BRIEF: Using "Additional" as the search string, find the matching lines below and copy them.

TASK MATERIAL:
* * *

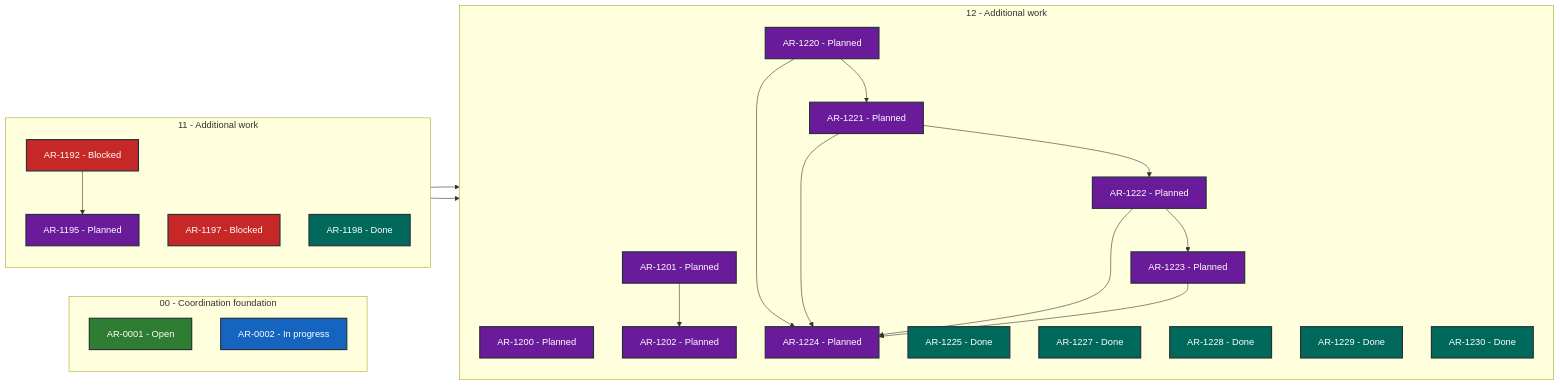
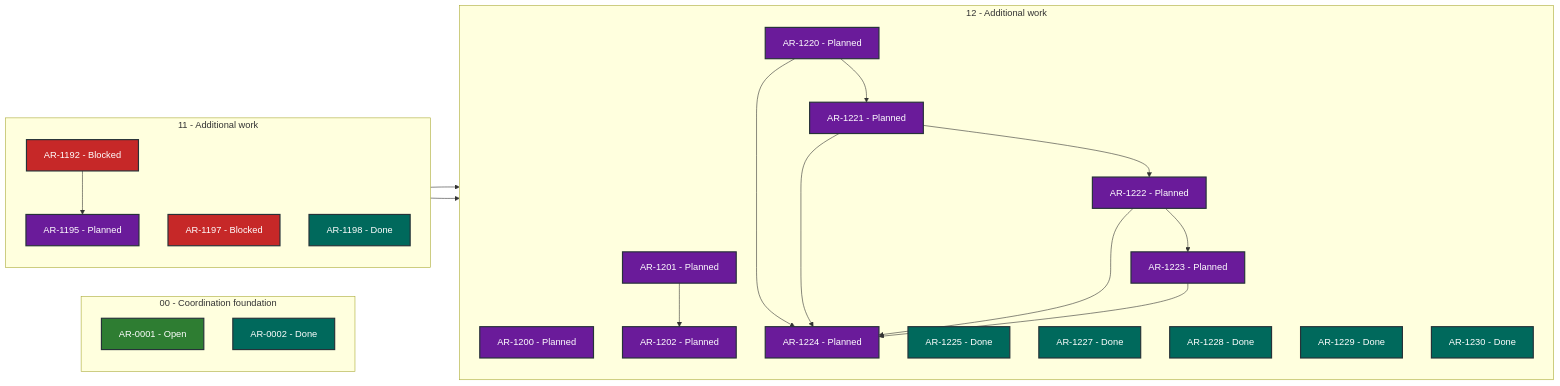
Before and after one commit to martin-beck/asb-tui-state: the diagram in STATUS.md, drawn with Mermaid. The commit also changed other lines of this file and 2 other files, not shown here.

````diff
--- a/STATUS.md
+++ b/STATUS.md
@@ -27,50 +27,50 @@
 ```mermaid
 flowchart LR
     subgraph series_00["00 - Coordination foundation"]
         direction TB
         AR_0001["AR-0001 - Open"]:::status_open
-        AR_0002["AR-0002 - In progress"]:::status_in_progress
+        AR_0002["AR-0002 - Done"]:::status_done
     end
     subgraph series_11["11 - Additional work"]
         direction TB
         AR_1192["AR-1192 - Blocked"]:::status_blocked
         AR_1195["AR-1195 - Planned"]:::status_planned
         AR_1197["AR-1197 - Blocked"]:::status_blocked
         AR_1198["AR-1198 - Done"]:::status_done
     end
     subgraph series_12["12 - Additional work"]
         direction TB
         AR_1200["AR-1200 - Planned"]:::status_planned
         AR_1201["AR-1201 - Planned"]:::status_planned
         AR_1202["AR-1202 - Planned"]:::status_planned
         AR_1220["AR-1220 - Planned"]:::status_planned
         AR_1221["AR-1221 - Planned"]:::status_planned
         AR_1222["AR-1222 - Planned"]:::status_planned
         AR_1223["AR-1223 - Planned"]:::status_planned
         AR_1224["AR-1224 - Planned"]:::status_planned
         AR_1225["AR-1225 - Done"]:::status_done
         AR_1227["AR-1227 - Done"]:::status_done
         AR_1228["AR-1228 - Done"]:::status_done
         AR_1229["AR-1229 - Done"]:::status_done
         AR_1230["AR-1230 - Done"]:::status_done
     end
     AR_1192 --> AR_1195
     AR_1195 --> AR_1200
     AR_1197 --> AR_1201
     AR_1201 --> AR_1202
     AR_1220 --> AR_1221
     AR_1220 --> AR_1224
     AR_1221 --> AR_1222
     AR_1221 --> AR_1224
     AR_1222 --> AR_1223
     AR_1222 --> AR_1224
     AR_1223 --> AR_1224
     classDef status_in_progress fill:#1565c0,color:#ffffff,stroke:#263238,stroke-width:2px
     classDef status_open fill:#2e7d32,color:#ffffff,stroke:#263238,stroke-width:2px
     classDef status_blocked fill:#c62828,color:#ffffff,stroke:#263238,stroke-width:2px
     classDef status_planned fill:#6a1b9a,color:#ffffff,stroke:#263238,stroke-width:2px
     classDef status_future fill:#455a64,color:#ffffff,stroke:#263238,stroke-width:2px
     classDef status_done fill:#00695c,color:#ffffff,stroke:#263238,stroke-width:2px
     classDef status_cancelled fill:#616161,color:#ffffff,stroke:#263238,stroke-width:2px
     classDef status_superseded fill:#5d4037,color:#ffffff,stroke:#263238,stroke-width:2px
 ```
````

* * *

EXERCISE RESPONSE:
     subgraph series_11["11 - Additional work"]
     subgraph series_12["12 - Additional work"]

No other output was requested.